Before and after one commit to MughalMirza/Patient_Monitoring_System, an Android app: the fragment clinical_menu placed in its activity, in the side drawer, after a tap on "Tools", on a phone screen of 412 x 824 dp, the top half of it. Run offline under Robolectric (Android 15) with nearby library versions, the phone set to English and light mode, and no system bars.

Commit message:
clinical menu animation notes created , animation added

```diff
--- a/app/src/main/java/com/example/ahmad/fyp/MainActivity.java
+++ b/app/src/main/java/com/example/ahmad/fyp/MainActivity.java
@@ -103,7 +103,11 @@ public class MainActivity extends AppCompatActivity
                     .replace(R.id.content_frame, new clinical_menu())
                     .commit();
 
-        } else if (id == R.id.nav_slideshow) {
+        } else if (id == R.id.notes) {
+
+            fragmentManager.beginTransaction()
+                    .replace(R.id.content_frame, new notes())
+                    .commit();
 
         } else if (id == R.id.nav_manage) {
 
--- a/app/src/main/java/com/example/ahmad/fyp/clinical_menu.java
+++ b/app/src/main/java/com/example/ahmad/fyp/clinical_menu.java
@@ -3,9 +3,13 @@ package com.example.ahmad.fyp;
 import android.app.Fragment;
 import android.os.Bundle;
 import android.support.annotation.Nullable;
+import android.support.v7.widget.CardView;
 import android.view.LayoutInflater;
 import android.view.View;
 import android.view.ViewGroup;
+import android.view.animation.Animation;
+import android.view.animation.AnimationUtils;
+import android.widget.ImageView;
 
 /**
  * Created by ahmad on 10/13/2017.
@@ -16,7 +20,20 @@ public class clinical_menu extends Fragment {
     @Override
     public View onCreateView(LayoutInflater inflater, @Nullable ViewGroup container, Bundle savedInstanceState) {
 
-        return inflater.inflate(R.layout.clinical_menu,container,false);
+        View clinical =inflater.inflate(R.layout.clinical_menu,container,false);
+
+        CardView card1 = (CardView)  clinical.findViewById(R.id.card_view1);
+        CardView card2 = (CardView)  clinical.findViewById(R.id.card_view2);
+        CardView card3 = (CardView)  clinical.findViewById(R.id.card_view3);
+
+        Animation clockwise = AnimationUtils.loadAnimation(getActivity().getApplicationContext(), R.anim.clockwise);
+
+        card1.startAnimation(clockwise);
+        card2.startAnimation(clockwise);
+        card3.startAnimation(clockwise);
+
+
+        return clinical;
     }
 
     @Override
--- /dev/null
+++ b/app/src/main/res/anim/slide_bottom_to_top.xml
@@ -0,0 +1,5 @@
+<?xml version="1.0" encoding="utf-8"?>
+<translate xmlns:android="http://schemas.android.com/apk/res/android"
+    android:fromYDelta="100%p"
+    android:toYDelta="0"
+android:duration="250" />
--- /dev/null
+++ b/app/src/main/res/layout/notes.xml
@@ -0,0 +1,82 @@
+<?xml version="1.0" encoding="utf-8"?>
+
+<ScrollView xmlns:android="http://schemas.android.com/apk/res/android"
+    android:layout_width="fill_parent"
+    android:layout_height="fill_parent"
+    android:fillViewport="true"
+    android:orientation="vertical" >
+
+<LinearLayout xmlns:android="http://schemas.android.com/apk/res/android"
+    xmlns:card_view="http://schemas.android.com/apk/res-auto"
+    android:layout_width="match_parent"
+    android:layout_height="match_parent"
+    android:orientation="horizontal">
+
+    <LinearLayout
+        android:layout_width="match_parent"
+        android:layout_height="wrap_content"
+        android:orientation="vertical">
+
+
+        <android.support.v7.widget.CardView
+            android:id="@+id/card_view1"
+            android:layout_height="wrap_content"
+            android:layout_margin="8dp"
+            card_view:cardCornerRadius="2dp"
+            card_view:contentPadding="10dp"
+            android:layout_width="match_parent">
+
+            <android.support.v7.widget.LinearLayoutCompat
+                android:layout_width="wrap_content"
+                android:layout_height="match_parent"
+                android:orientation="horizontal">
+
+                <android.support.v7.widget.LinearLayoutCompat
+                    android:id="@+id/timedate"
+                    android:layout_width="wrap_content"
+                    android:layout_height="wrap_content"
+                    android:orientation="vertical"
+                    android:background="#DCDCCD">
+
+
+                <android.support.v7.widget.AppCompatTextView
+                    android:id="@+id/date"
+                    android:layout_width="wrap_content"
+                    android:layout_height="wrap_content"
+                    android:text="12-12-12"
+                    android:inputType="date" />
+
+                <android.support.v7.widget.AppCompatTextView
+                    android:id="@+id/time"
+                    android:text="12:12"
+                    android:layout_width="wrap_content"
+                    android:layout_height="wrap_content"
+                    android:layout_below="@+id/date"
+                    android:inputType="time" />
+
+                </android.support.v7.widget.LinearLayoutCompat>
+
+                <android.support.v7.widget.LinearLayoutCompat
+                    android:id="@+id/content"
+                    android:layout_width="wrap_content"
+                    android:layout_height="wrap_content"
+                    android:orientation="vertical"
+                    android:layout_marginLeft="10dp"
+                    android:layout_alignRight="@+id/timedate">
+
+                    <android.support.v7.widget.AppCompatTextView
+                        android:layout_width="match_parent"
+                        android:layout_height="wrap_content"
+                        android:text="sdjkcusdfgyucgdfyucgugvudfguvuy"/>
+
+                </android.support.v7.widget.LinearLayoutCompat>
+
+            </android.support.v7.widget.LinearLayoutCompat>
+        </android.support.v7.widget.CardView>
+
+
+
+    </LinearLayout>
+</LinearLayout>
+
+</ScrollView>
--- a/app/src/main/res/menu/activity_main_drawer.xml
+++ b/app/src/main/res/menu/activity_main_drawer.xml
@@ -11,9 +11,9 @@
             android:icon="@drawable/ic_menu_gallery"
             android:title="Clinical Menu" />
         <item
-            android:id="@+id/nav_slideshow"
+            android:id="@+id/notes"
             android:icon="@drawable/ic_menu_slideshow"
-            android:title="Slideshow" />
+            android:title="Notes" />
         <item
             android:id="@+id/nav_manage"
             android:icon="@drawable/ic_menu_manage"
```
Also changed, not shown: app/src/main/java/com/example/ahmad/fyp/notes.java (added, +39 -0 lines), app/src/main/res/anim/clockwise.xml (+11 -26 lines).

# # #

The task:
Repeat the material in full. Nothing may differ.

Answer to this task:
Before and after one commit to MughalMirza/Patient_Monitoring_System, an Android app: the fragment clinical_menu placed in its activity, in the side drawer, after a tap on "Tools", on a phone screen of 412 x 824 dp, the top half of it. Run offline under Robolectric (Android 15) with nearby library versions, the phone set to English and light mode, and no system bars.

Commit message:
clinical menu animation notes created , animation added

```diff
--- a/app/src/main/java/com/example/ahmad/fyp/MainActivity.java
+++ b/app/src/main/java/com/example/ahmad/fyp/MainActivity.java
@@ -103,7 +103,11 @@ public class MainActivity extends AppCompatActivity
                     .replace(R.id.content_frame, new clinical_menu())
                     .commit();
 
-        } else if (id == R.id.nav_slideshow) {
+        } else if (id == R.id.notes) {
+
+            fragmentManager.beginTransaction()
+                    .replace(R.id.content_frame, new notes())
+                    .commit();
 
         } else if (id == R.id.nav_manage) {
 
--- a/app/src/main/java/com/example/ahmad/fyp/clinical_menu.java
+++ b/app/src/main/java/com/example/ahmad/fyp/clinical_menu.java
@@ -3,9 +3,13 @@ package com.example.ahmad.fyp;
 import android.app.Fragment;
 import android.os.Bundle;
 import android.support.annotation.Nullable;
+import android.support.v7.widget.CardView;
 import android.view.LayoutInflater;
 import android.view.View;
 import android.view.ViewGroup;
+import android.view.animation.Animation;
+import android.view.animation.AnimationUtils;
+import android.widget.ImageView;
 
 /**
  * Created by ahmad on 10/13/2017.
@@ -16,7 +20,20 @@ public class clinical_menu extends Fragment {
     @Override
     public View onCreateView(LayoutInflater inflater, @Nullable ViewGroup container, Bundle savedInstanceState) {
 
-        return inflater.inflate(R.layout.clinical_menu,container,false);
+        View clinical =inflater.inflate(R.layout.clinical_menu,container,false);
+
+        CardView card1 = (CardView)  clinical.findViewById(R.id.card_view1);
+        CardView card2 = (CardView)  clinical.findViewById(R.id.card_view2);
+        CardView card3 = (CardView)  clinical.findViewById(R.id.card_view3);
+
+        Animation clockwise = AnimationUtils.loadAnimation(getActivity().getApplicationContext(), R.anim.clockwise);
+
+        card1.startAnimation(clockwise);
+        card2.startAnimation(clockwise);
+        card3.startAnimation(clockwise);
+
+
+        return clinical;
     }
 
     @Override
--- /dev/null
+++ b/app/src/main/res/anim/slide_bottom_to_top.xml
@@ -0,0 +1,5 @@
+<?xml version="1.0" encoding="utf-8"?>
+<translate xmlns:android="http://schemas.android.com/apk/res/android"
+    android:fromYDelta="100%p"
+    android:toYDelta="0"
+android:duration="250" />
--- /dev/null
+++ b/app/src/main/res/layout/notes.xml
@@ -0,0 +1,82 @@
+<?xml version="1.0" encoding="utf-8"?>
+
+<ScrollView xmlns:android="http://schemas.android.com/apk/res/android"
+    android:layout_width="fill_parent"
+    android:layout_height="fill_parent"
+    android:fillViewport="true"
+    android:orientation="vertical" >
+
+<LinearLayout xmlns:android="http://schemas.android.com/apk/res/android"
+    xmlns:card_view="http://schemas.android.com/apk/res-auto"
+    android:layout_width="match_parent"
+    android:layout_height="match_parent"
+    android:orientation="horizontal">
+
+    <LinearLayout
+        android:layout_width="match_parent"
+        android:layout_height="wrap_content"
+        android:orientation="vertical">
+
+
+        <android.support.v7.widget.CardView
+            android:id="@+id/card_view1"
+            android:layout_height="wrap_content"
+            android:layout_margin="8dp"
+            card_view:cardCornerRadius="2dp"
+            card_view:contentPadding="10dp"
+            android:layout_width="match_parent">
+
+            <android.support.v7.widget.LinearLayoutCompat
+                android:layout_width="wrap_content"
+                android:layout_height="match_parent"
+                android:orientation="horizontal">
+
+                <android.support.v7.widget.LinearLayoutCompat
+                    android:id="@+id/timedate"
+                    android:layout_width="wrap_content"
+                    android:layout_height="wrap_content"
+                    android:orientation="vertical"
+                    android:background="#DCDCCD">
+
+
+                <android.support.v7.widget.AppCompatTextView
+                    android:id="@+id/date"
+                    android:layout_width="wrap_content"
+                    android:layout_height="wrap_content"
+                    android:text="12-12-12"
+                    android:inputType="date" />
+
+                <android.support.v7.widget.AppCompatTextView
+                    android:id="@+id/time"
+                    android:text="12:12"
+                    android:layout_width="wrap_content"
+                    android:layout_height="wrap_content"
+                    android:layout_below="@+id/date"
+                    android:inputType="time" />
+
+                </android.support.v7.widget.LinearLayoutCompat>
+
+                <android.support.v7.widget.LinearLayoutCompat
+                    android:id="@+id/content"
+                    android:layout_width="wrap_content"
+                    android:layout_height="wrap_content"
+                    android:orientation="vertical"
+                    android:layout_marginLeft="10dp"
+                    android:layout_alignRight="@+id/timedate">
+
+                    <android.support.v7.widget.AppCompatTextView
+                        android:layout_width="match_parent"
+                        android:layout_height="wrap_content"
+                        android:text="sdjkcusdfgyucgdfyucgugvudfguvuy"/>
+
+                </android.support.v7.widget.LinearLayoutCompat>
+
+            </android.support.v7.widget.LinearLayoutCompat>
+        </android.support.v7.widget.CardView>
+
+
+
+    </LinearLayout>
+</LinearLayout>
+
+</ScrollView>
--- a/app/src/main/res/menu/activity_main_drawer.xml
+++ b/app/src/main/res/menu/activity_main_drawer.xml
@@ -11,9 +11,9 @@
             android:icon="@drawable/ic_menu_gallery"
             android:title="Clinical Menu" />
         <item
-            android:id="@+id/nav_slideshow"
+            android:id="@+id/notes"
             android:icon="@drawable/ic_menu_slideshow"
-            android:title="Slideshow" />
+            android:title="Notes" />
         <item
             android:id="@+id/nav_manage"
             android:icon="@drawable/ic_menu_manage"
```
Also changed, not shown: app/src/main/java/com/example/ahmad/fyp/notes.java (added, +39 -0 lines), app/src/main/res/anim/clockwise.xml (+11 -26 lines).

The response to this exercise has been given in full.